HC Deb 31 January 1860 vol 156 cc330-1

said, he wished to ask the Secretary of State for Foreign Affairs if it is true that the British Consul at Cadiz allowed Martin Escalante, a British subject, to remain upwards of seven months in prison untried, and also delayed or declined to take him under his protection, although (at the instigation of the Spanish Judge) an application was made to the Consul to do so? He believed that Martin Escalante had been sentenced to nine years' penal servitude for circulating Roman Catholic Bibles in the Spanish language. He should also be glad to know whether any remission of the punishment has been asked for and is likely to be obtained?

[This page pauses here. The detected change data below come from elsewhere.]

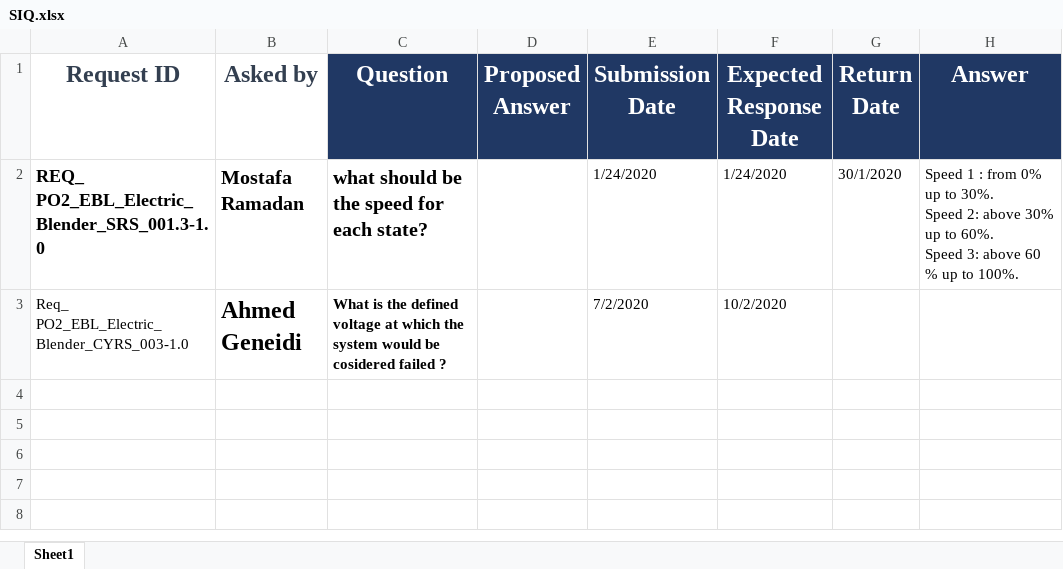
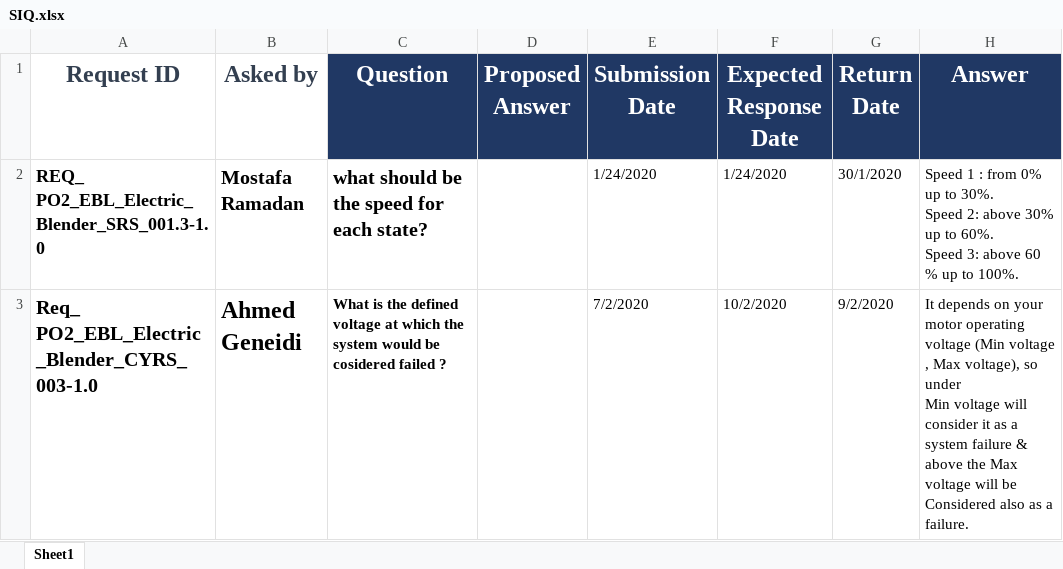
Before and after one commit to mostafamoh1236/GroupA_Electric_Blender-ITI-Intake40-, an Excel workbook: Input documents/SIQ/SIQ.xlsx, sheet Sheet1, drawn as a sheet; values as stored, in another font and other column widths than the file's, no borders; ↵ is a line break in a cell; the diff names each change by its address in the sheet, - before the commit and + after, or states it on an @@ line.

Commit message:
Answer the new questions added to SIQ sheet Signed-off-by: Abdelrahman-Omar-Ali <a.abdelwahed20@gmail.com>

```diff
--- a/Input documents/SIQ/SIQ.xlsx (sheet Sheet1)
+++ b/Input documents/SIQ/SIQ.xlsx (sheet Sheet1)
-A3 bold: off
+A3 bold: on, text size: larger
-G3 (Return Date): (empty)
+G3 (Return Date): 9/2/2020
-H3 (Answer): (empty)
+H3 (Answer): It depends on your motor operating voltage (Min voltage , Max voltage), so under ↵ Min voltage will consider it as a system failure & above the Max voltage will be ↵ Considered also as a failure.
```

Sir, the British Minister at Madrid was informed that Martin Escalante had been arrested on the ground that he had circulated Bibles in the Spanish language, that being an offence by the Spanish law. Mr. Buchanan, the British Minister at Madrid, wrote to our Consul at Cadiz, to know what he had done, and was informed that he had inquired into the case, that he found that Martin Escalante was in prison according to the law of the country, but that he had legal advice, and that he would be defended by his legal adviser. We have no information to induce us to think that the British Consul at Cadiz could have released Martin Escalante from prison or obtained his trial in a shorter time. He repeatedly applied to the Spanish Minister at Madrid, who always replied that Martin Escalante was suffering in the due course of justice. He certainly, however, was not tried until after he had been in prison for seven months, and at the end of that time was sentenced to nine years' penal servitude. The British Minister has ap- plied to the Spanish Government for the liberation of Martin Escalante, and there is every reason to think that he will very soon be released entirely from the term of his servitude.